Modern-Day Manners

"Etiquette isn’t about primness, but about having a template for being thoughtful and kind.  The fundamental principles of manners never go out of style."  ~ Emily Post
"Say thank you,” “Sit up straight,” “Shake hands,” “Say please”…Most of us heard phrases like this as we grew up, because our parents were teaching us manners.

But in this increasingly informal world, why should we bother to teach manners?

  • Having good manners meet a social expectation – kids are expected to have good manners, and they and their parents earn more respect when they do. 
  • At the heart of good manners is a respect for oneself and others. Good manners convey a sense of respect for other people. When you say “thank you,” you’re taking the time to make the other person feel appreciated. Saying “please” respects a person’s right not to do what you’ve asked (it’s not so demanding with a “please” attached).
  • Good manners may play a role in your child's future by showing that a s/he listens and does what he is taught – these are good character traits that teachers, employers, and other authority figures appreciate.  From bosses to girlfriends, good manners can make or break an opportunity. 
  • The civility of the world depends upon it!  Good manners set a standard of behavior against which other behavior can be measured, which helps keep order and civility in society.
To this end, we have taken a timeless theme and updated it with manners for the digital age.  We developed Modern-Day Manners for our own children, and gave it a vintage theme, just for fun!  Each of the lessons is accompanied by a full-sized, color poster.  

Modern-Day Manners is self-paced, and the lessons can be completed in any order.  They are aimed at middle school children, but very easily tailored to elementary school, and would be appropriate in any life skills classroom as well.

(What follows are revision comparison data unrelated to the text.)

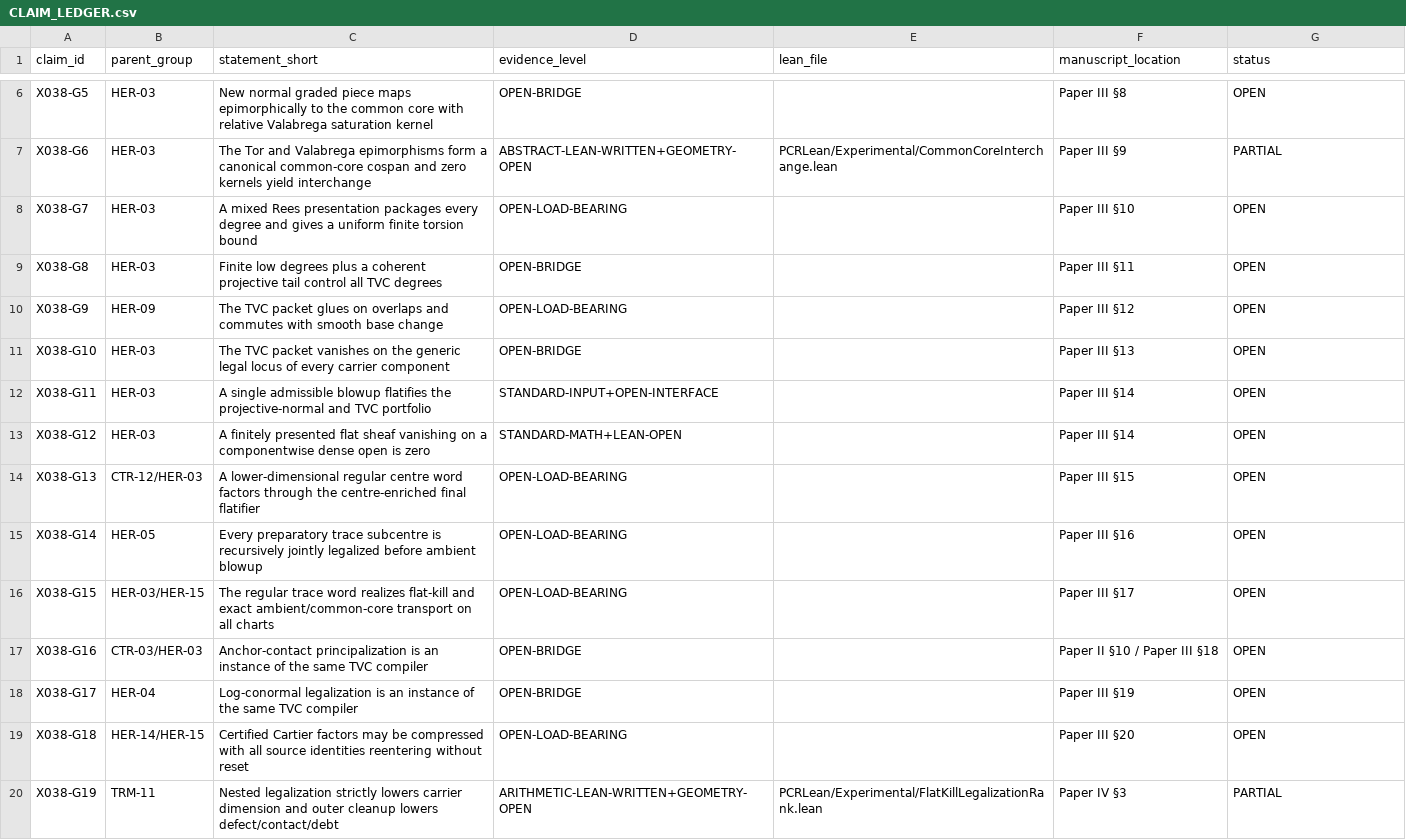
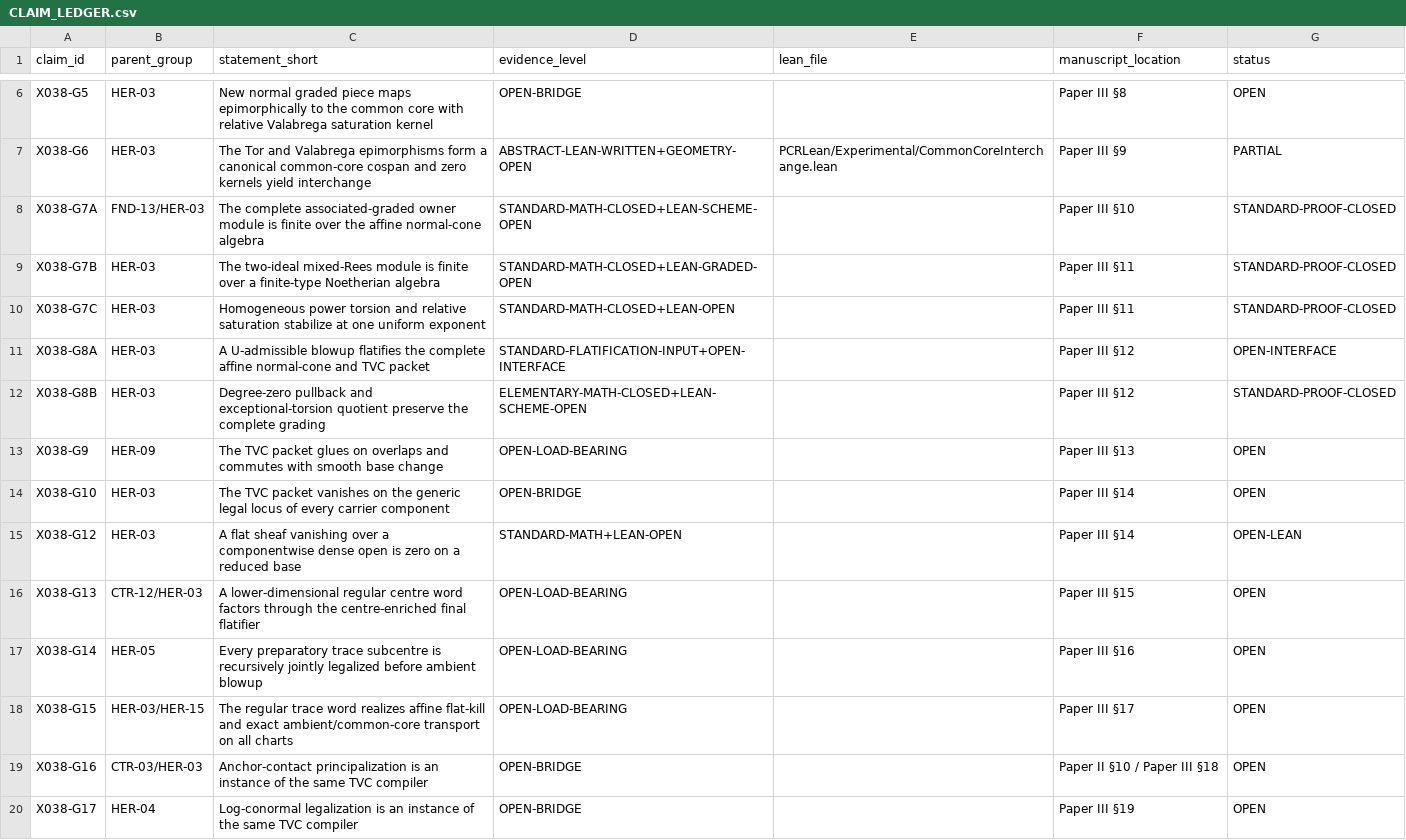
Before and after one commit to Chenxiao-Tian/ci-exercise, a CSV file: PCRLean/ResearchRecords/X038Artifacts/CLAIM_LEDGER.csv, drawn as a sheet; only a part is shown, gaps mark what is left out; the shorter side is filled out with more unchanged rows.

Commit message:
PCR Fractal X038: align claims with affine normal-cone compression

```diff
--- a/PCRLean/ResearchRecords/X038Artifacts/CLAIM_LEDGER.csv
+++ b/PCRLean/ResearchRecords/X038Artifacts/CLAIM_LEDGER.csv
@@ -7,11 +7,13 @@ X038-G5,HER-03,New normal graded piece maps epimorphically to the common core wi
 X038-G6,HER-03,The Tor and Valabrega epimorphisms form a canonical common-core cospan and zero kernels yield interchange,ABSTRACT-LEAN-WRITTEN+GEOMETRY-OPEN,PCRLean/Experimental/CommonCoreInterchange.lean,Paper III §9,PARTIAL
-X038-G7,HER-03,A mixed Rees presentation packages every degree and gives a uniform finite torsion bound,OPEN-LOAD-BEARING,,Paper III §10,OPEN
-X038-G8,HER-03,Finite low degrees plus a coherent projective tail control all TVC degrees,OPEN-BRIDGE,,Paper III §11,OPEN
-X038-G9,HER-09,The TVC packet glues on overlaps and commutes with smooth base change,OPEN-LOAD-BEARING,,Paper III §12,OPEN
-X038-G10,HER-03,The TVC packet vanishes on the generic legal locus of every carrier component,OPEN-BRIDGE,,Paper III §13,OPEN
-X038-G11,HER-03,A single admissible blowup flatifies the projective-normal and TVC portfolio,STANDARD-INPUT+OPEN-INTERFACE,,Paper III §14,OPEN
-X038-G12,HER-03,A finitely presented flat sheaf vanishing on a componentwise dense open is zero,STANDARD-MATH+LEAN-OPEN,,Paper III §14,OPEN
+X038-G7A,FND-13/HER-03,The complete associated-graded owner module is finite over the affine normal-cone algebra,STANDARD-MATH-CLOSED+LEAN-SCHEME-OPEN,,Paper III §10,STANDARD-PROOF-CLOSED
+X038-G7B,HER-03,The two-ideal mixed-Rees module is finite over a finite-type Noetherian algebra,STANDARD-MATH-CLOSED+LEAN-GRADED-OPEN,,Paper III §11,STANDARD-PROOF-CLOSED
+X038-G7C,HER-03,Homogeneous power torsion and relative saturation stabilize at one uniform exponent,STANDARD-MATH-CLOSED+LEAN-OPEN,,Paper III §11,STANDARD-PROOF-CLOSED
+X038-G8A,HER-03,A U-admissible blowup flatifies the complete affine normal-cone and TVC packet,STANDARD-FLATIFICATION-INPUT+OPEN-INTERFACE,,Paper III §12,OPEN-INTERFACE
+X038-G8B,HER-03,Degree-zero pullback and exceptional-torsion quotient preserve the complete grading,ELEMENTARY-MATH-CLOSED+LEAN-SCHEME-OPEN,,Paper III §12,STANDARD-PROOF-CLOSED
+X038-G9,HER-09,The TVC packet glues on overlaps and commutes with smooth base change,OPEN-LOAD-BEARING,,Paper III §13,OPEN
+X038-G10,HER-03,The TVC packet vanishes on the generic legal locus of every carrier component,OPEN-BRIDGE,,Paper III §14,OPEN
+X038-G12,HER-03,A flat sheaf vanishing over a componentwise dense open is zero on a reduced base,STANDARD-MATH+LEAN-OPEN,,Paper III §14,OPEN-LEAN
 X038-G13,CTR-12/HER-03,A lower-dimensional regular centre word factors through the centre-enriched final flatifier,OPEN-LOAD-BEARING,,Paper III §15,OPEN
 X038-G14,HER-05,Every preparatory trace subcentre is recursively jointly legalized before ambient blowup,OPEN-LOAD-BEARING,,Paper III §16,OPEN
-X038-G15,HER-03/HER-15,The regular trace word realizes flat-kill and exact ambient/common-core transport on all charts,OPEN-LOAD-BEARING,,Paper III §17,OPEN
+X038-G15,HER-03/HER-15,The regular trace word realizes affine flat-kill and exact ambient/common-core transport on all charts,OPEN-LOAD-BEARING,,Paper III §17,OPEN
 X038-G16,CTR-03/HER-03,Anchor-contact principalization is an instance of the same TVC compiler,OPEN-BRIDGE,,Paper II §10 / Paper III §18,OPEN
```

Good manners and etiquette are essential in our daily lives, but learning them can be fun!  It is our hope that thiscourse blesses many families.

No comments:

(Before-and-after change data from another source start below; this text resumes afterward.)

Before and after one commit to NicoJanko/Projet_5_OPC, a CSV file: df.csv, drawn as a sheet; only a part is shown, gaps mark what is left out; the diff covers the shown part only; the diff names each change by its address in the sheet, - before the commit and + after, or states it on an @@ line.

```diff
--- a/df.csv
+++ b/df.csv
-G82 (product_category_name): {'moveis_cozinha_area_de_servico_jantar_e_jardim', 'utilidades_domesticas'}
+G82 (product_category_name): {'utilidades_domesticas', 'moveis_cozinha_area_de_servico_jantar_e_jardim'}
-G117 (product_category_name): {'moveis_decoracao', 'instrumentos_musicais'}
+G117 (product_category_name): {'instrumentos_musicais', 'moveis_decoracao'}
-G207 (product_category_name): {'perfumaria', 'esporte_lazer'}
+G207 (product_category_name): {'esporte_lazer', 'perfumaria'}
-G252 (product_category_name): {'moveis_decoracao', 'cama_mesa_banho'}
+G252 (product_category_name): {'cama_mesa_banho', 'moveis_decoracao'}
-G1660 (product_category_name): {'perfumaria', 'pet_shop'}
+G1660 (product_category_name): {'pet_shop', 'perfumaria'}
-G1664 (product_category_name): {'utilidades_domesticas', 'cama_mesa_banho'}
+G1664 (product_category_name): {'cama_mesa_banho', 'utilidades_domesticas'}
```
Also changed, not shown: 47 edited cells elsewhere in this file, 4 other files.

Post a Comment

Note: Only a member of this blog may post a comment.